Small business is defined differently by companies and we have not run across a common standard that would indicate that any company with a certain characteristic would be classified as a small business. Wall Street defines a small business differently than the government and differently from within industries. A good practice is to document what your company does consider a small business. The Small Business Administration can be a good resource for this type of information.

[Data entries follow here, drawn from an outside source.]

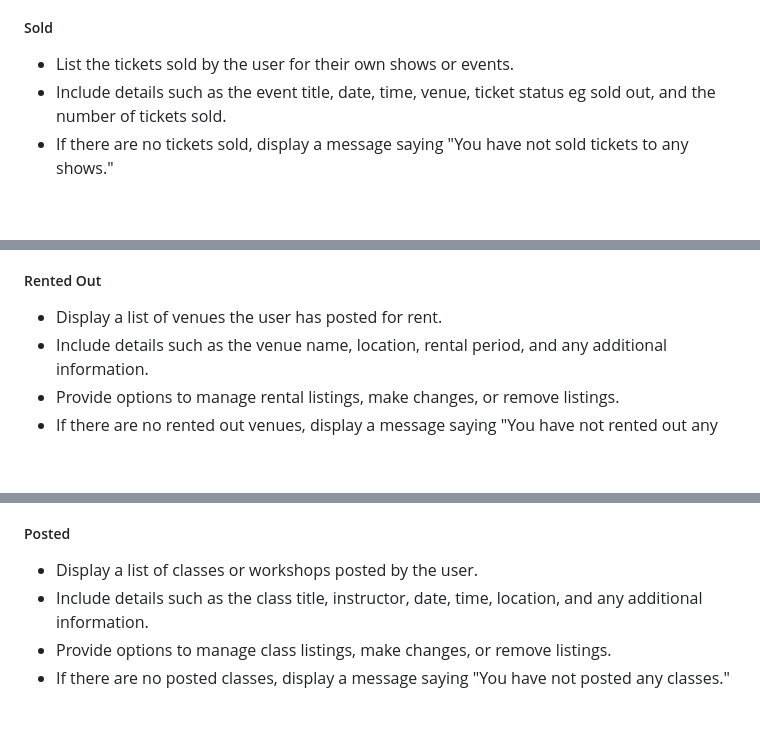
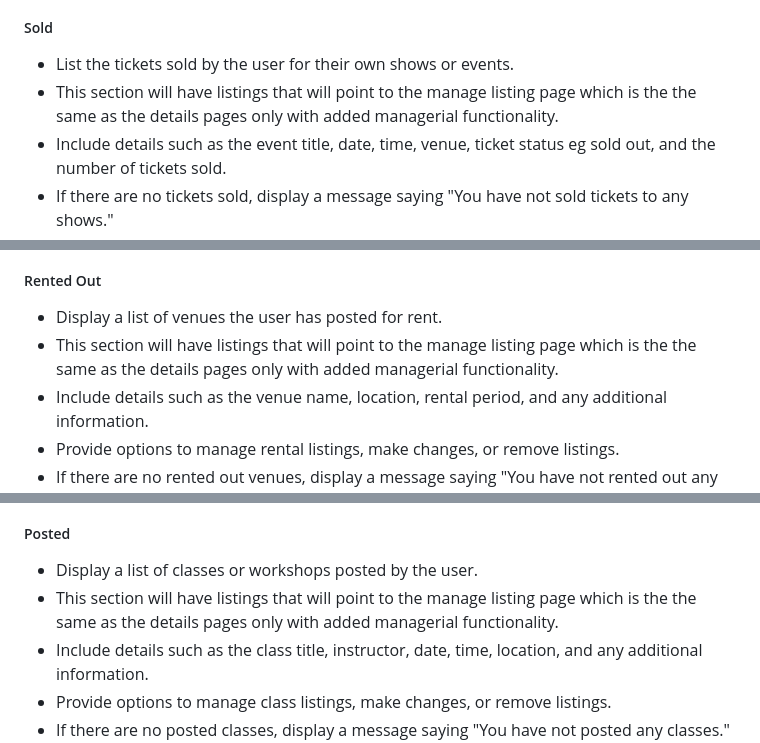
Before and after one commit to Learnhall-WOS/world-of-shows, a Markdown page: BETA.md, 3 parts joined by grey strips. Drawn GitHub-style; blank space fills up the shorter version.

```diff
--- a/BETA.md
+++ b/BETA.md
@@ -189,6 +189,7 @@ The User Dashboard should include the following sections:
 
 ##### Sold
 - List the tickets sold by the user for their own shows or events.
+- This section will have listings that will point to the manage listing page which is the the same as the details pages only with added managerial functionality.
 - Include details such as the event title, date, time, venue, ticket status eg sold out, and the number of tickets sold.
 - If there are no tickets sold, display a message saying "You have not sold tickets to any shows."
 
@@ -210,6 +211,7 @@ The User Dashboard should include the following sections:
 
 ##### Rented Out
 - Display a list of venues the user has posted for rent.
+- This section will have listings that will point to the manage listing page which is the the same as the details pages only with added managerial functionality.
 - Include details such as the venue name, location, rental period, and any additional information.
 - Provide options to manage rental listings, make changes, or remove listings.
 - If there are no rented out venues, display a message saying "You have not rented out any venues."
@@ -226,6 +228,7 @@ The User Dashboard should include the following sections:
 
 ##### Posted
 - Display a list of classes or workshops posted by the user.
+- This section will have listings that will point to the manage listing page which is the the same as the details pages only with added managerial functionality.
 - Include details such as the class title, instructor, date, time, location, and any additional information.
 - Provide options to manage class listings, make changes, or remove listings.
 - If there are no posted classes, display a message saying "You have not posted any classes."
```
Also changed, not shown: other parts of BETA.md (+2 -0 lines).
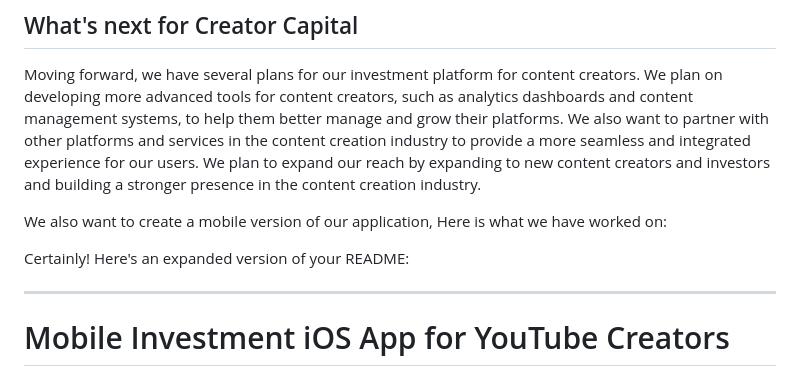
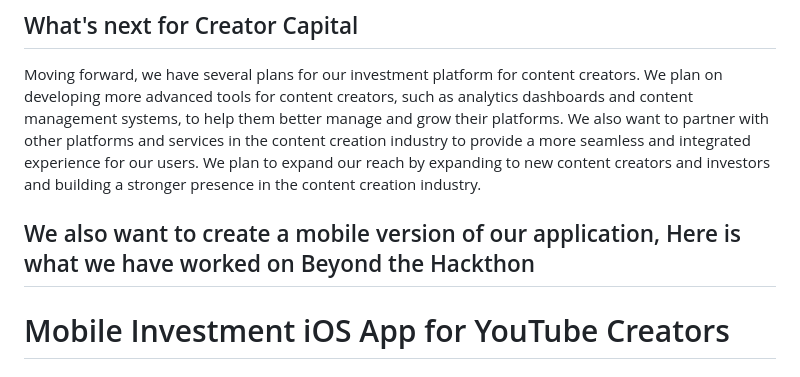
Before and after one commit to svedula24/CreatorCapital-HackNYU2023, a Markdown page: README.md, the part around the change printed below. GitHub-like rendering.

```diff
--- a/README.md
+++ b/README.md
@@ -32,10 +32,7 @@ We are proud that we were able to execute our content creator investment idea an
 ## What's next for Creator Capital
 Moving forward, we have several plans for our investment platform for content creators. We plan on developing more advanced tools for content creators, such as analytics dashboards and content management systems, to help them better manage and grow their platforms. We also want to partner with other platforms and services in the content creation industry to provide a more seamless and integrated experience for our users. We plan to expand our reach by expanding to new content creators and investors and building a stronger presence in the content creation industry.
 
-We also want to create a mobile version of our application, Here is what we have worked on:
-
-Certainly! Here's an expanded version of your README:
-
+We also want to create a mobile version of our application, Here is what we have worked on Beyond the Hackthon
 ---
 
 # Mobile Investment iOS App for YouTube Creators
```
Also changed, not shown: other parts of README.md (+0 -1 lines).
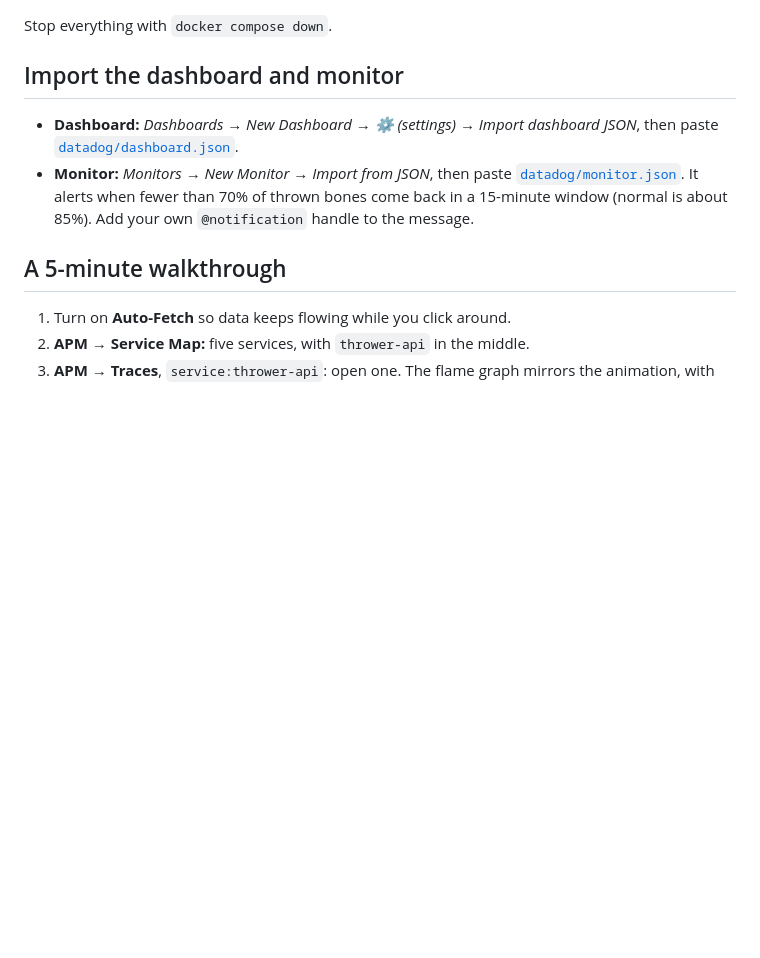
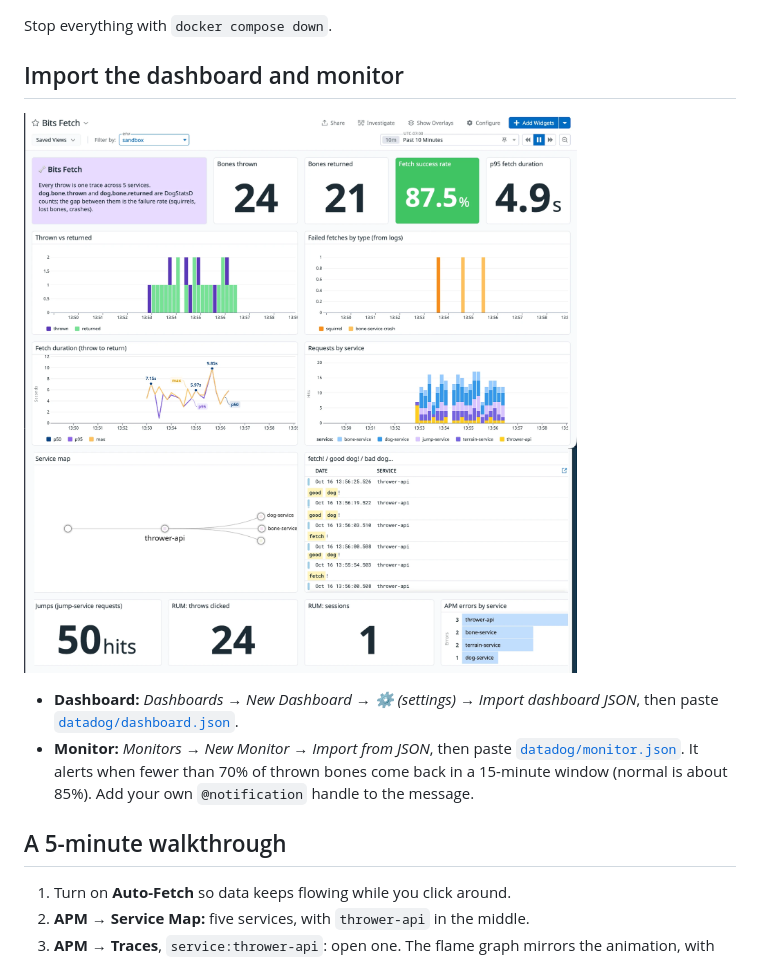
Before and after one commit to ddjess/bits-fetch, a Markdown page: README.md, the part around the change. Rendered like a GitHub page; pictures changed too: docs/screenshots/dashboard.png (added); blank space fills up the shorter version.

Commit message:
Add dashboard screenshot to README
Co-Authored-By: Claude Opus 5.5 <noreply@anthropic.com>

```diff
--- a/README.md
+++ b/README.md
@@ -61,6 +61,8 @@ Stop everything with `docker compose down`.
 
 ## Import the dashboard and monitor
 
+![Bits Fetch dashboard in Datadog](docs/screenshots/dashboard.png)
+
 - **Dashboard:** *Dashboards → New Dashboard → ⚙ (settings) → Import dashboard JSON*, then paste [`datadog/dashboard.json`](datadog/dashboard.json).
 - **Monitor:** *Monitors → New Monitor → Import from JSON*, then paste [`datadog/monitor.json`](datadog/monitor.json). It alerts when fewer than 70% of thrown bones come back in a 15-minute window (normal is about 85%). Add your own `@notification` handle to the message.
 
```
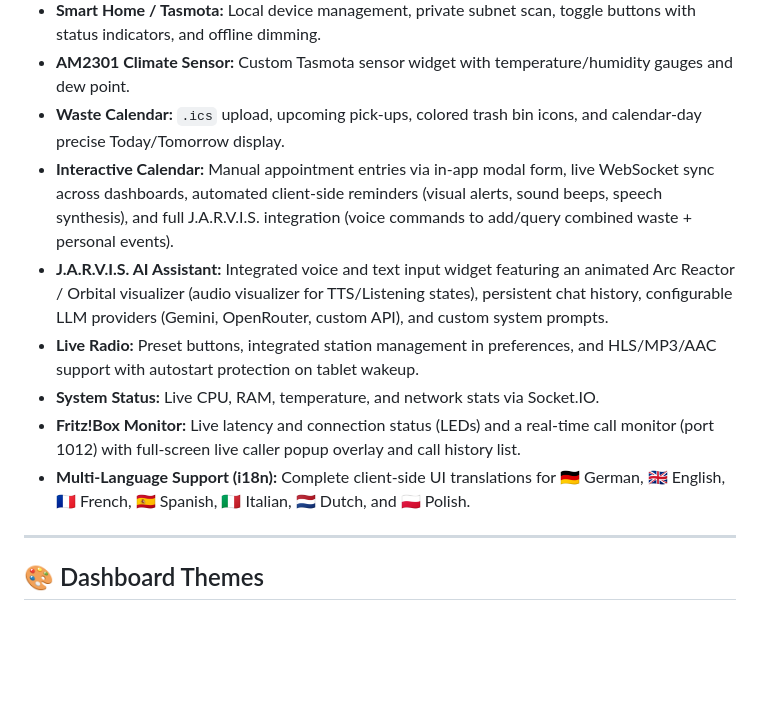
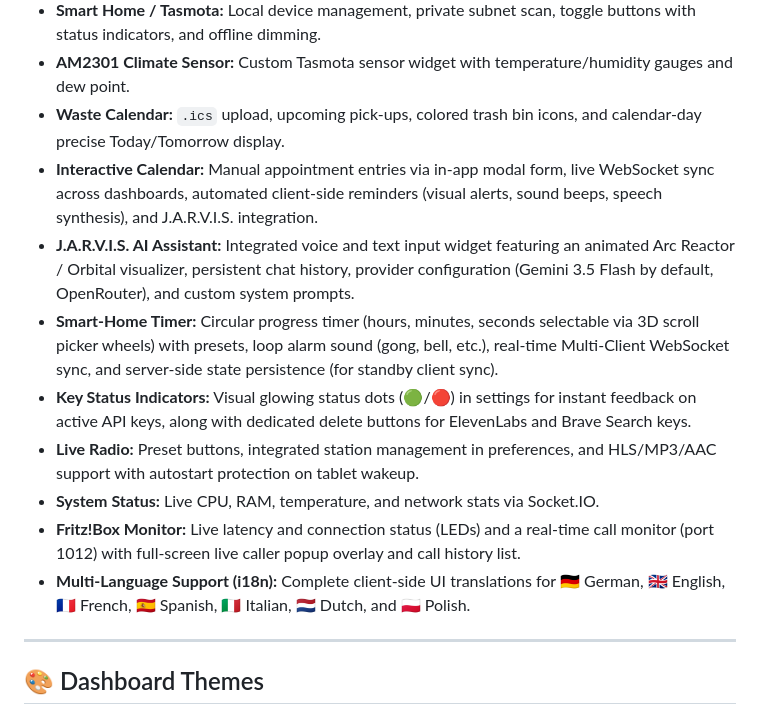
Before and after one commit to Daddelgreis74/smart-home-dashboard, a Markdown page: README.md, the part around the change. Rendered like a GitHub page; blank space fills up the shorter version.

```diff
--- a/README.md
+++ b/README.md
@@ -36,12 +36,15 @@ bash <(curl -fsSL https://raw.githubusercontent.com/Daddelgreis74/smart-home-das
 - **Smart Home / Tasmota:** Local device management, private subnet scan, toggle buttons with status indicators, and offline dimming.
 - **AM2301 Climate Sensor:** Custom Tasmota sensor widget with temperature/humidity gauges and dew point.
 - **Waste Calendar:** `.ics` upload, upcoming pick-ups, colored trash bin icons, and calendar-day precise Today/Tomorrow display.
-- **Interactive Calendar:** Manual appointment entries via in-app modal form, live WebSocket sync across dashboards, automated client-side reminders (visual alerts, sound beeps, speech synthesis), and full J.A.R.V.I.S. integration (voice commands to add/query combined waste + personal events).
-- **J.A.R.V.I.S. AI Assistant:** Integrated voice and text input widget featuring an animated Arc Reactor / Orbital visualizer (audio visualizer for TTS/Listening states), persistent chat history, configurable LLM providers (Gemini, OpenRouter, custom API), and custom system prompts.
+- **Interactive Calendar:** Manual appointment entries via in-app modal form, live WebSocket sync across dashboards, automated client-side reminders (visual alerts, sound beeps, speech synthesis), and J.A.R.V.I.S. integration.
+- **J.A.R.V.I.S. AI Assistant:** Integrated voice and text input widget featuring an animated Arc Reactor / Orbital visualizer, persistent chat history, provider configuration (Gemini 3.5 Flash by default, OpenRouter), and custom system prompts.
+- **Smart-Home Timer:** Circular progress timer (hours, minutes, seconds selectable via 3D scroll picker wheels) with presets, loop alarm sound (gong, bell, etc.), real-time Multi-Client WebSocket sync, and server-side state persistence (for standby client sync).
+- **Key Status Indicators:** Visual glowing status dots (🟢/🔴) in settings for instant feedback on active API keys, along with dedicated delete buttons for ElevenLabs and Brave Search keys.
 - **Live Radio:** Preset buttons, integrated station management in preferences, and HLS/MP3/AAC support with autostart protection on tablet wakeup.
 - **System Status:** Live CPU, RAM, temperature, and network stats via Socket.IO.
 - **Fritz!Box Monitor:** Live latency and connection status (LEDs) and a real-time call monitor (port 1012) with full-screen live caller popup overlay and call history list.
 - **Multi-Language Support (i18n):** Complete client-side UI translations for 🇩🇪 German, 🇬🇧 English, 🇫🇷 French, 🇪🇸 Spanish, 🇮🇹 Italian, 🇳🇱 Dutch, and 🇵🇱 Polish.
+
 
 ---
 
```
Also changed, not shown: README_DE.md (+5 -2 lines).
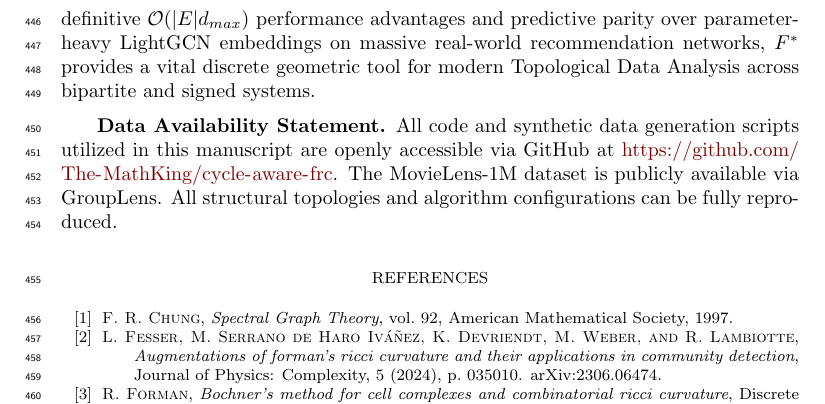
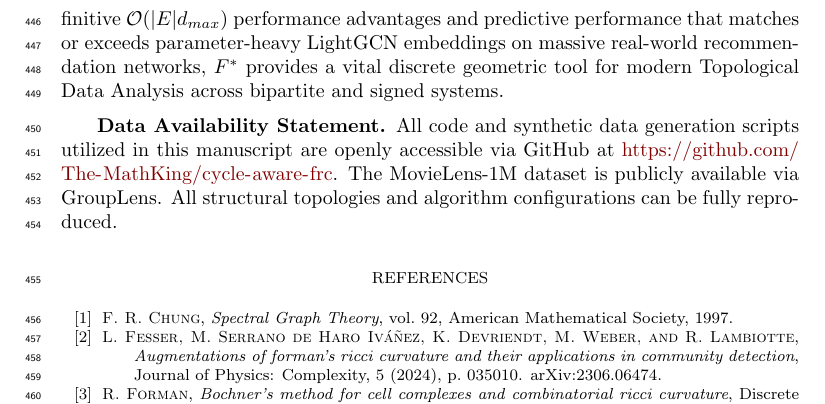
Before and after one commit to The-MathKing/cycle-aware-frc, a LaTeX paper (manuscript.tex): part of page 14 of 14, cut so that both start at the same text. Compiled offline with pdfLaTeX.

Commit message:
Round 6: Final pedantic nits (matches or exceeds)

```diff
--- a/manuscript.tex
+++ b/manuscript.tex
@@ -388,7 +388,7 @@ While $F^*$ successfully maps mesoscopic cohesiveness in dense environments, it
 If the edge density $\rho = |E| / (|U| \cdot |V|)$ falls significantly below $\rho_c$, the topology becomes rigorously sparse and tree-like. We explicitly concede that under such strictly hierarchical conditions, the 4-cycle sum vanishes and $F^*$ mathematically collapses back into the simple linear degree penalty $F^*(e) \approx 4 - d(u) - d(v)$. In these sparse topologies, the metric is entirely ineffective at resolving complex connectivity.
 
 \section{Conclusion}
-This paper successfully resolves the bipartite metric collapse of Forman-Ricci Curvature by replacing the absent 3-cycle constraints with structurally bounded 4-cycle paths. The geometric formulation mathematically bounds perturbations within $\mathcal{O}(1/d_{max})$, heuristically bounds the bipartite Cheeger inequality, and explicitly defines SpSpMM extraction at $\mathcal{O}(|E| d_{max})$ efficiency. By demonstrating definitive $\mathcal{O}(|E|d_{max})$ performance advantages and predictive parity over parameter-heavy LightGCN embeddings on massive real-world recommendation networks, $F^*$ provides a vital discrete geometric tool for modern Topological Data Analysis across bipartite and signed systems.
+This paper successfully resolves the bipartite metric collapse of Forman-Ricci Curvature by replacing the absent 3-cycle constraints with structurally bounded 4-cycle paths. The geometric formulation mathematically bounds perturbations within $\mathcal{O}(1/d_{max})$, heuristically bounds the bipartite Cheeger inequality, and explicitly defines SpSpMM extraction at $\mathcal{O}(|E| d_{max})$ efficiency. By demonstrating definitive $\mathcal{O}(|E|d_{max})$ performance advantages and predictive performance that matches or exceeds parameter-heavy LightGCN embeddings on massive real-world recommendation networks, $F^*$ provides a vital discrete geometric tool for modern Topological Data Analysis across bipartite and signed systems.
 
 \section*{Data Availability Statement}
 All code and synthetic data generation scripts utilized in this manuscript are openly accessible via GitHub at \url{https://github.com/The-MathKing/cycle-aware-frc}. The MovieLens-1M dataset is publicly available via GroupLens. All structural topologies and algorithm configurations can be fully reproduced.
```
Also changed, not shown: manuscript.pdf.
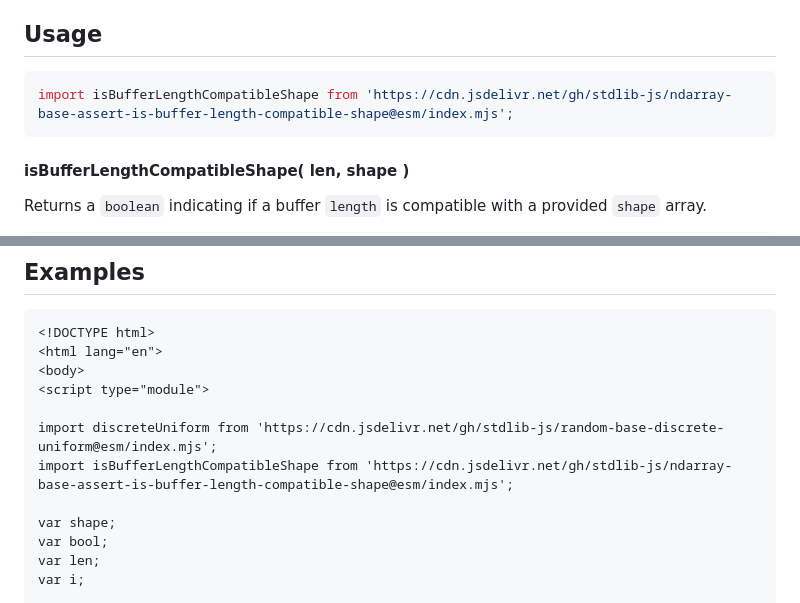
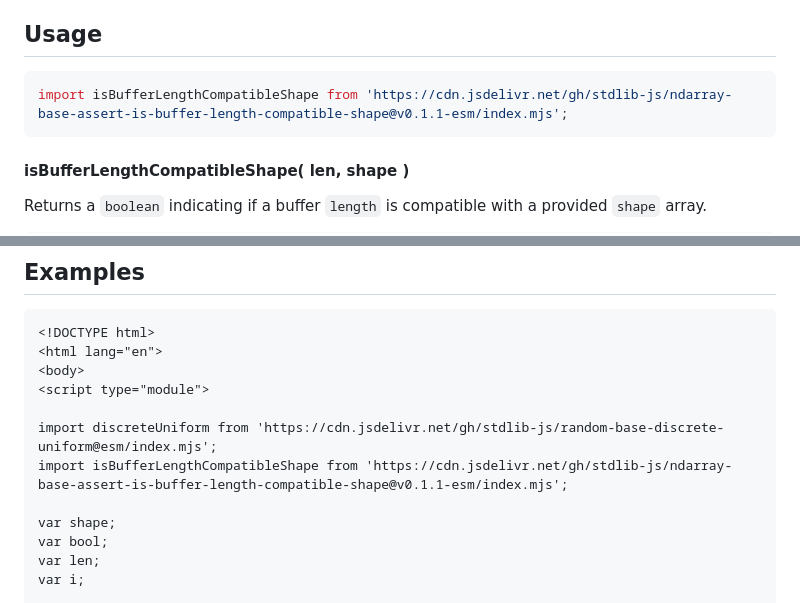
Before and after one commit to stdlib-js/ndarray-base-assert-is-buffer-length-compatible-shape, a Markdown page: README.md, 2 parts joined by grey strips. GitHub-like rendering.

Commit message:
Update README.md for ESM bundle v0.1.1

````diff
--- a/README.md
+++ b/README.md
@@ -54,7 +54,7 @@ limitations under the License.
 <!-- eslint-disable id-length -->
 
 ```javascript
-import isBufferLengthCompatibleShape from 'https://cdn.jsdelivr.net/gh/stdlib-js/ndarray-base-assert-is-buffer-length-compatible-shape@esm/index.mjs';
+import isBufferLengthCompatibleShape from 'https://cdn.jsdelivr.net/gh/stdlib-js/ndarray-base-assert-is-buffer-length-compatible-shape@v0.1.1-esm/index.mjs';
 ```
 
 #### isBufferLengthCompatibleShape( len, shape )
@@ -102,7 +102,7 @@ bool = isBufferLengthCompatibleShape( 3, shape );
 <script type="module">
 
 import discreteUniform from 'https://cdn.jsdelivr.net/gh/stdlib-js/random-base-discrete-uniform@esm/index.mjs';
-import isBufferLengthCompatibleShape from 'https://cdn.jsdelivr.net/gh/stdlib-js/ndarray-base-assert-is-buffer-length-compatible-shape@esm/index.mjs';
+import isBufferLengthCompatibleShape from 'https://cdn.jsdelivr.net/gh/stdlib-js/ndarray-base-assert-is-buffer-length-compatible-shape@v0.1.1-esm/index.mjs';
 
 var shape;
 var bool;
````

In regard to outsourcing, we are aware of companies that outsource parts of their accounts payable functions and some businesses are getting to where they are considering outsourcing the whole function. Some common outsourced functions are freight payables, sales and use tax payables, disbursement processing (by banks and other institutions), utility bills and consolidation, and travel & expense bills to name a few areas. These functions may encompass vendors who offer discounts.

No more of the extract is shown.